• ENTRIES PROVIDED:
—————
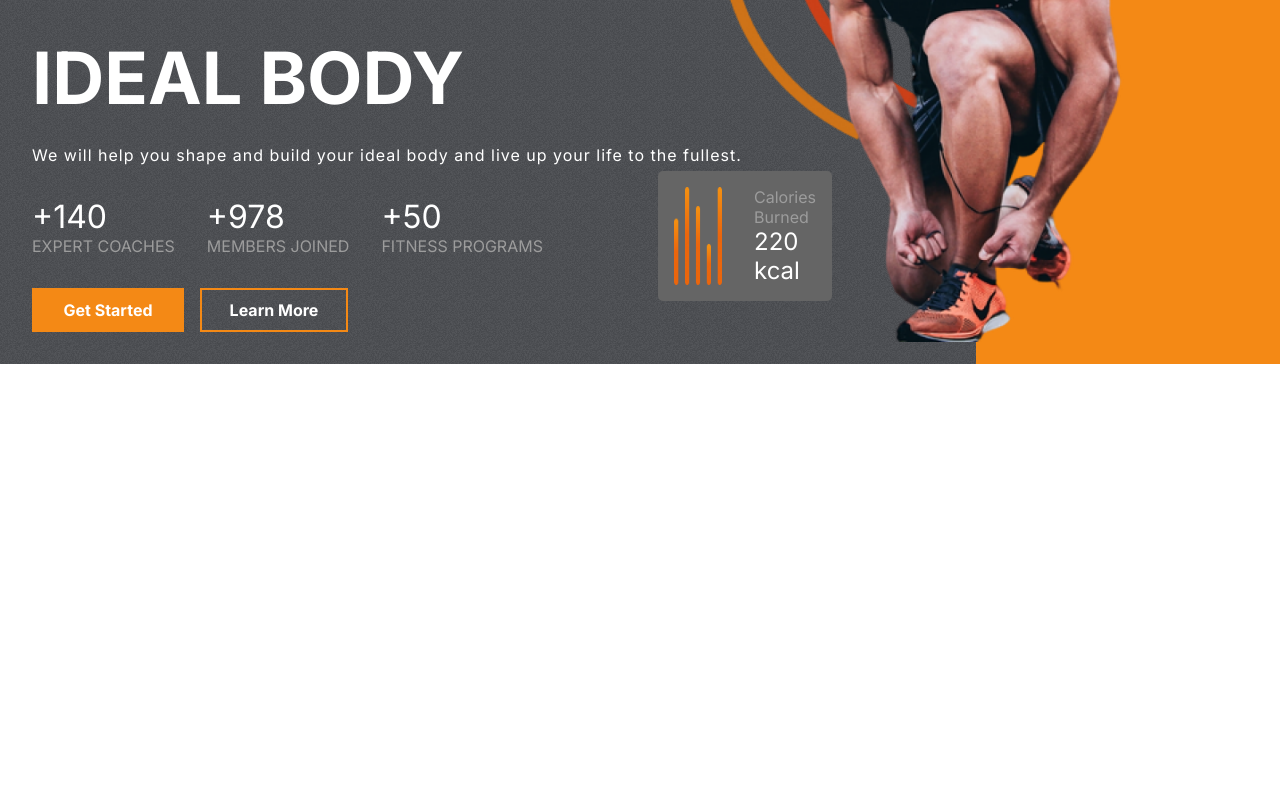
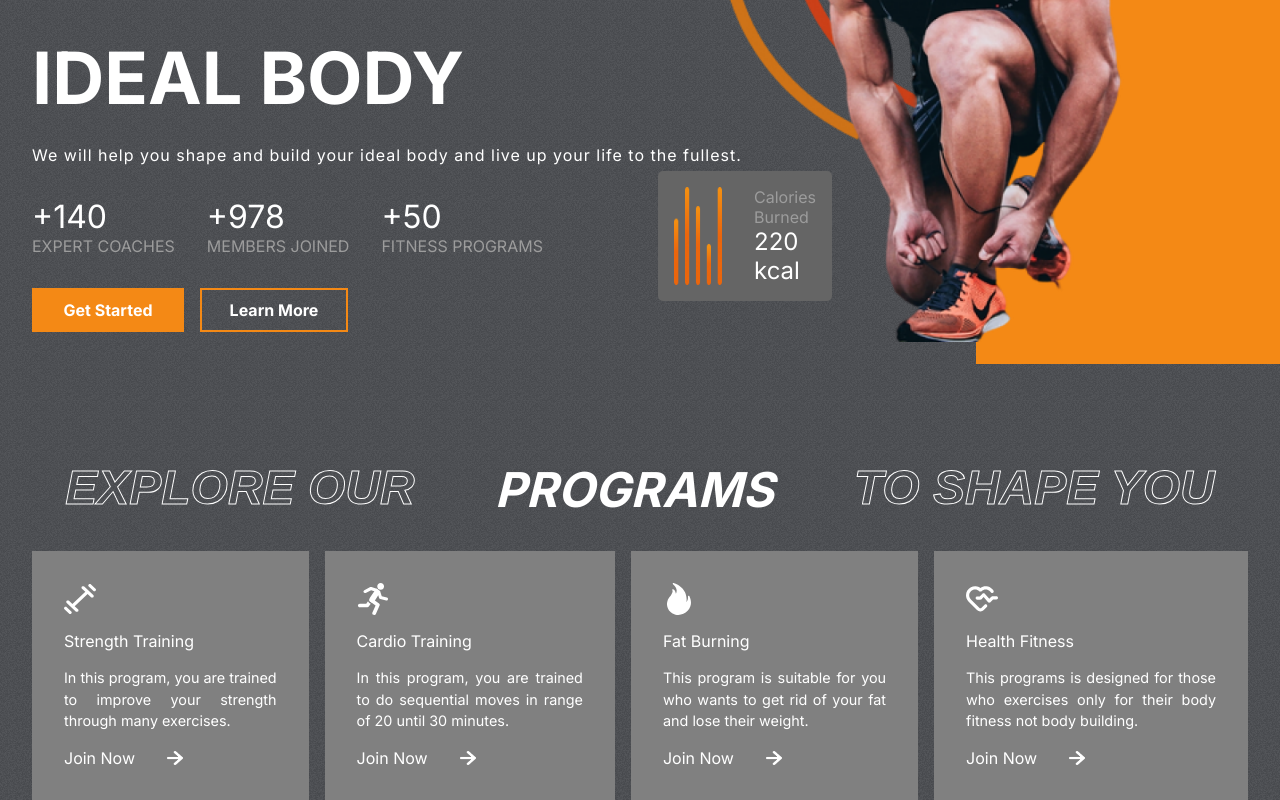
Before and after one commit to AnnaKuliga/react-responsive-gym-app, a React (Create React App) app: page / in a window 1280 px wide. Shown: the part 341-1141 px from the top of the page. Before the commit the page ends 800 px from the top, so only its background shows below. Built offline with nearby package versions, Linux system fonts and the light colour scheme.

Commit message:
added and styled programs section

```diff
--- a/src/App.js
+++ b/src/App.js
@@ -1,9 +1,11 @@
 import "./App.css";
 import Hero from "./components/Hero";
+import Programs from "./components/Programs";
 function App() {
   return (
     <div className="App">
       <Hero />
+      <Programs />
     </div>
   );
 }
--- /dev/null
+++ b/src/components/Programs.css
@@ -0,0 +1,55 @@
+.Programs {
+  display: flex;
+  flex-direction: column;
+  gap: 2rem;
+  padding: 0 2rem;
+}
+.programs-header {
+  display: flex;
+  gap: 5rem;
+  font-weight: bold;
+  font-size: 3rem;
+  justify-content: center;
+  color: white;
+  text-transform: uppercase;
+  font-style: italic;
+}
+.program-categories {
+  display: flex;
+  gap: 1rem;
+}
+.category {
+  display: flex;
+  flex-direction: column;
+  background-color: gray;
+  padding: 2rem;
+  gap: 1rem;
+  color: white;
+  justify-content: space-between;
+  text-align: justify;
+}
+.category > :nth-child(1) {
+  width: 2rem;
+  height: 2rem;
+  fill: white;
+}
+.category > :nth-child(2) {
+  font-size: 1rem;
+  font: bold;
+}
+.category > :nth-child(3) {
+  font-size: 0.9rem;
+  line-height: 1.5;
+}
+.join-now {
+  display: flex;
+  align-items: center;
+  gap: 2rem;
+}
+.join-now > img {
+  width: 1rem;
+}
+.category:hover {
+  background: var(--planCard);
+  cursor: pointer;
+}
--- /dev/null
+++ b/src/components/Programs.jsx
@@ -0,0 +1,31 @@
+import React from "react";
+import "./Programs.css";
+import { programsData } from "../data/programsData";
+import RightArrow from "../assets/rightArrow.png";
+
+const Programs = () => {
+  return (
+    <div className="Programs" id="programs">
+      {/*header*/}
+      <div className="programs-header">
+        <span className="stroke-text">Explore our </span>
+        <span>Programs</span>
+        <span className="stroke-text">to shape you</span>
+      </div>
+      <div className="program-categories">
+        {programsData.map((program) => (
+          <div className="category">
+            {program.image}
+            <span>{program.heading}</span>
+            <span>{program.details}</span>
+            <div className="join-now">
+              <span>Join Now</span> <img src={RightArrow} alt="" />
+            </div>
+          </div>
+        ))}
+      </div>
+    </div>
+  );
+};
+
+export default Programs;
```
—————
A single number is requested: the count of lines in the data that hold "from".

6